◆ AIM OF THE TASK ◆
Among the entries below, find how many lines carry the word "this" and state only that figure.

◆ DATASET ENTRIES ◆

┌──

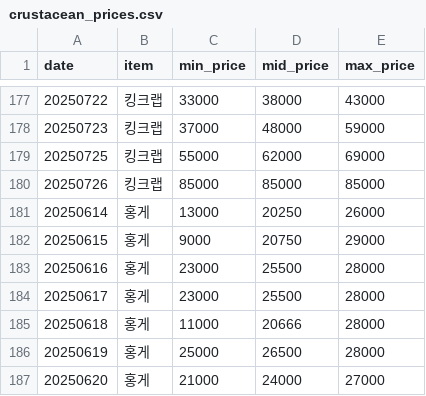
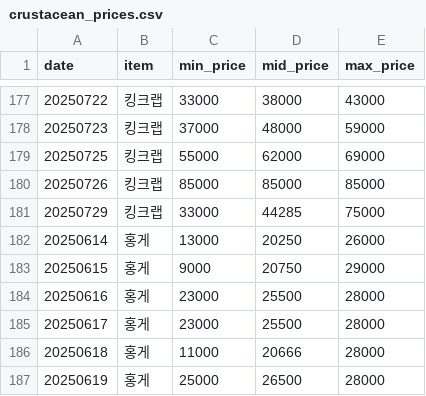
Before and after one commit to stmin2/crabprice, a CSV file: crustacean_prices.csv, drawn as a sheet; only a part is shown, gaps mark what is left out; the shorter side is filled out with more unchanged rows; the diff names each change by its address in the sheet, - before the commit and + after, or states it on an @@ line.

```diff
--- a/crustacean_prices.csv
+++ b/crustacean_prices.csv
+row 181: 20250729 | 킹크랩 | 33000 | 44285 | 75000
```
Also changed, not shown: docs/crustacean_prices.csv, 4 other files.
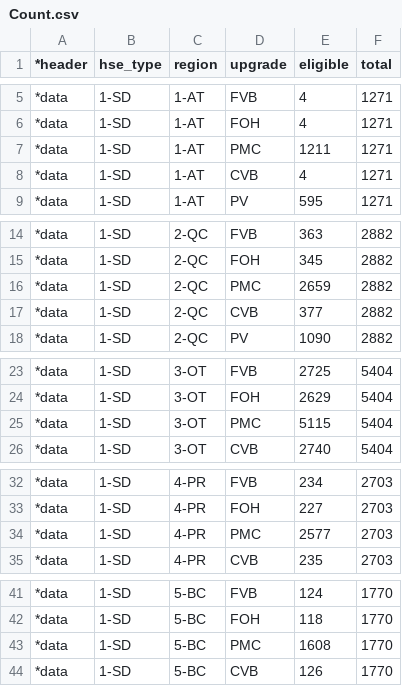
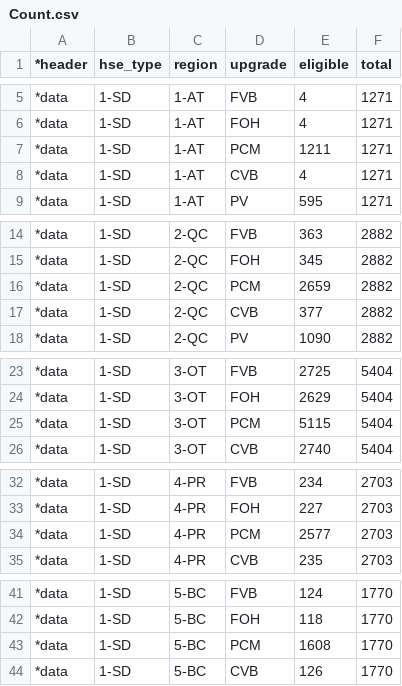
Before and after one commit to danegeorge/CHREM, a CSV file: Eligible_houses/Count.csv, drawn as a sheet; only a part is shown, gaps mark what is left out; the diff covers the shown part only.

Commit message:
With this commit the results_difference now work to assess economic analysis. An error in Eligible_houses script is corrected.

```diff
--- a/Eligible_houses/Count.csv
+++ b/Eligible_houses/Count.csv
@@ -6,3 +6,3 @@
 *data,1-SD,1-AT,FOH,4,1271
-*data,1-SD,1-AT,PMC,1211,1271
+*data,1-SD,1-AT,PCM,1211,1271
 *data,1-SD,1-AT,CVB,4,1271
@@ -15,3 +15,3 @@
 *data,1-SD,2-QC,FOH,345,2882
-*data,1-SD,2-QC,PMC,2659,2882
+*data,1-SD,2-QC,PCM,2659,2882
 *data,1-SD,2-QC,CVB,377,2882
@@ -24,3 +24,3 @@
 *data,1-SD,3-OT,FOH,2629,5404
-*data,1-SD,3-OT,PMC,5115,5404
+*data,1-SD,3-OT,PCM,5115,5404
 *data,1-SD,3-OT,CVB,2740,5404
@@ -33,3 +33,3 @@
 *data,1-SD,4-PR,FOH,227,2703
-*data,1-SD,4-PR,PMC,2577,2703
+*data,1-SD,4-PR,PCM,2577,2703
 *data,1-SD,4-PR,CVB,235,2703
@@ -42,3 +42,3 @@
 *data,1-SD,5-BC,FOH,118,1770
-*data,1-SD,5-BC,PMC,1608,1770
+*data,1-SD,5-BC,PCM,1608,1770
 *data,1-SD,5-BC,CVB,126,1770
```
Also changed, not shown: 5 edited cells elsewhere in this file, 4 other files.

└──

◆ OUTPUT OF THE TASK ◆
2